[Before-and-after change data]
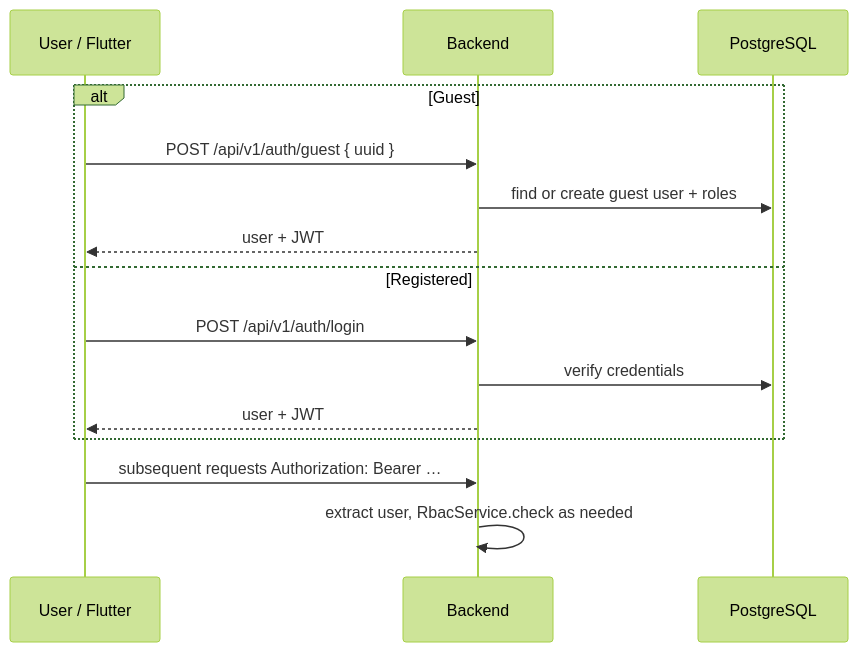
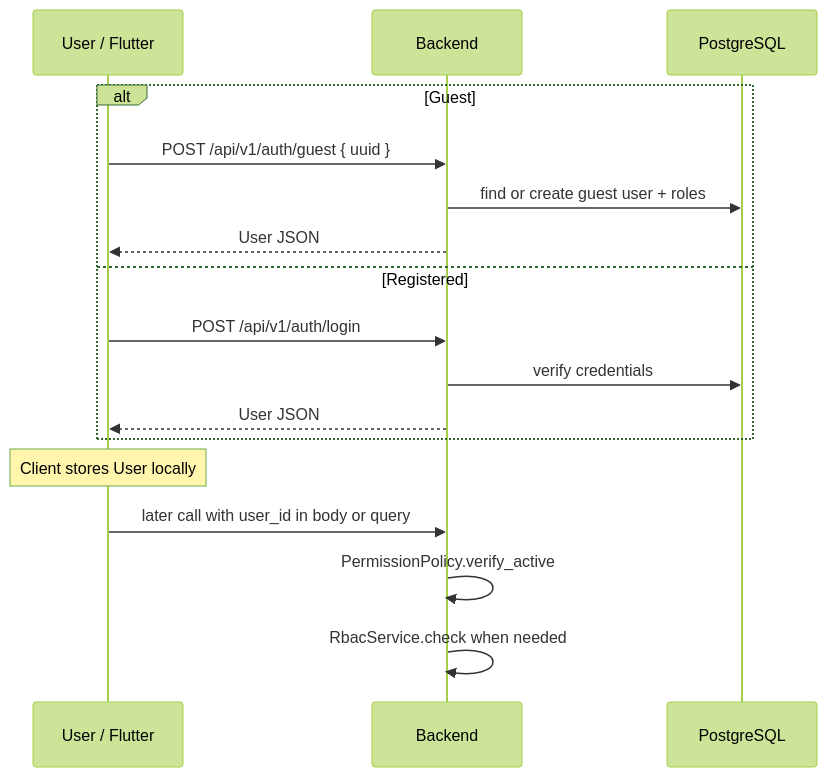
Before and after one commit to menonu/ymatch: the first of 5 diagrams in docs/explanation/architecture/06-runtime.md, drawn with Mermaid (forest theme). The commit also changed other lines of this file and 6 other files, not shown here.

First line of the commit message:
docs: fix architecture accuracy per standalone review

````diff
--- a/docs/explanation/architecture/06-runtime.md
+++ b/docs/explanation/architecture/06-runtime.md
@@ -22,18 +25,20 @@
 ```mermaid
 sequenceDiagram
   participant U as User / Flutter
   participant API as Backend
   participant DB as PostgreSQL
 
   alt Guest
     U->>API: POST /api/v1/auth/guest { uuid }
     API->>DB: find or create guest user + roles
-    API-->>U: user + JWT
+    API-->>U: User JSON
   else Registered
     U->>API: POST /api/v1/auth/login
     API->>DB: verify credentials
-    API-->>U: user + JWT
+    API-->>U: User JSON
   end
-  U->>API: subsequent requests Authorization: Bearer …
-  API->>API: extract user, RbacService.check as needed
+  Note over U: Client stores User locally
+  U->>API: later call with user_id in body or query
+  API->>API: PermissionPolicy.verify_active
+  API->>API: RbacService.check when needed
 ```
````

__What to do__:
Every line in the data above that contains the word "participant" should be copied.

__Solution for this task__:
   participant U as User / Flutter
   participant API as Backend
   participant DB as PostgreSQL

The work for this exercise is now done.